▶ ASSIGNED TASK
Which of the lines below mention the word "margin"? Pull each one out.

▶ Dataset records
■ ■ ■ ■

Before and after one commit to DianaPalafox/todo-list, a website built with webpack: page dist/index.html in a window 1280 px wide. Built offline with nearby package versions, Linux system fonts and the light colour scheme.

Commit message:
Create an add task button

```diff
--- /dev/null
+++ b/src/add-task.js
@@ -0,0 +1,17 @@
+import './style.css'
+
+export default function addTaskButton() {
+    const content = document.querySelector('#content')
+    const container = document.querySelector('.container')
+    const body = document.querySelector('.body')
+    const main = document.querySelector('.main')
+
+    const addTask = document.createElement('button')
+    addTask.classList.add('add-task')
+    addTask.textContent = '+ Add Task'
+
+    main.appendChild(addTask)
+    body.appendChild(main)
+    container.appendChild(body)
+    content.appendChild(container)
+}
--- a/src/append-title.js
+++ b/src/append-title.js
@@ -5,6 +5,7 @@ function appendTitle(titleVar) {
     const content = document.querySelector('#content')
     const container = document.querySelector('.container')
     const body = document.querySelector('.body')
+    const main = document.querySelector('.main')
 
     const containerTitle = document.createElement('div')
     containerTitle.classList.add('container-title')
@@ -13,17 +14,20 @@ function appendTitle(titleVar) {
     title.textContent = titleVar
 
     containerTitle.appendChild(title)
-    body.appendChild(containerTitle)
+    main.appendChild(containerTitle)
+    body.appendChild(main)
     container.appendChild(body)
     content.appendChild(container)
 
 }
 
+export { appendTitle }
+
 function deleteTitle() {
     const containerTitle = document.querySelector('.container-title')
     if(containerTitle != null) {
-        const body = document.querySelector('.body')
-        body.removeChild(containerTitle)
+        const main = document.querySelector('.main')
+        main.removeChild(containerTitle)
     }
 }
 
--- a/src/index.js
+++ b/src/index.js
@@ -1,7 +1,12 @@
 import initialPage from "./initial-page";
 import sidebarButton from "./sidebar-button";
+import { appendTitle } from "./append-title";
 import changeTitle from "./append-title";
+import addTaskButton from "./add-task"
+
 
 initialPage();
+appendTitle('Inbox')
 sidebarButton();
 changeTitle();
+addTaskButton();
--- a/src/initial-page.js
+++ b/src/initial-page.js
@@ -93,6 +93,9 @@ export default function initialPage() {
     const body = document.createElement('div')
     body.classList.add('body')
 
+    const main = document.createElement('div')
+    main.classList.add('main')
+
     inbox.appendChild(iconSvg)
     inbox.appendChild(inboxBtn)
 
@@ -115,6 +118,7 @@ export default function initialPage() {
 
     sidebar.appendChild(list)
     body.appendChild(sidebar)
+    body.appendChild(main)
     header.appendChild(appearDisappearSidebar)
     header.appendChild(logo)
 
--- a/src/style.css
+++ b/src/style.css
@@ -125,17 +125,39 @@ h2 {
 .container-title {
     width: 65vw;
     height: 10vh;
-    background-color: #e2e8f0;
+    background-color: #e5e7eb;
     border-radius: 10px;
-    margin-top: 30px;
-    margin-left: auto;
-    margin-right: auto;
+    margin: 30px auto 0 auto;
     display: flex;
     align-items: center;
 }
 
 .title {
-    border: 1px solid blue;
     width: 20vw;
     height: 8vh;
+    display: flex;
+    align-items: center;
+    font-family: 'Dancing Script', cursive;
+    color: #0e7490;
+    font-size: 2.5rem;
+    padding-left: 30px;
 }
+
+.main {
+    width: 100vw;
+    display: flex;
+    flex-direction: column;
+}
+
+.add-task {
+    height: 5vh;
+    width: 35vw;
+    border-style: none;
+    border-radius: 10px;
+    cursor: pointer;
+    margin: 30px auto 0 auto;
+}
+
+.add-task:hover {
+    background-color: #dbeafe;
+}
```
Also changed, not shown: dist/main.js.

■ ■ ■ ■

▶ TASK RESPONSE
-    margin-top: 30px;
-    margin-left: auto;
-    margin-right: auto;
+    margin: 30px auto 0 auto;
+    margin: 30px auto 0 auto;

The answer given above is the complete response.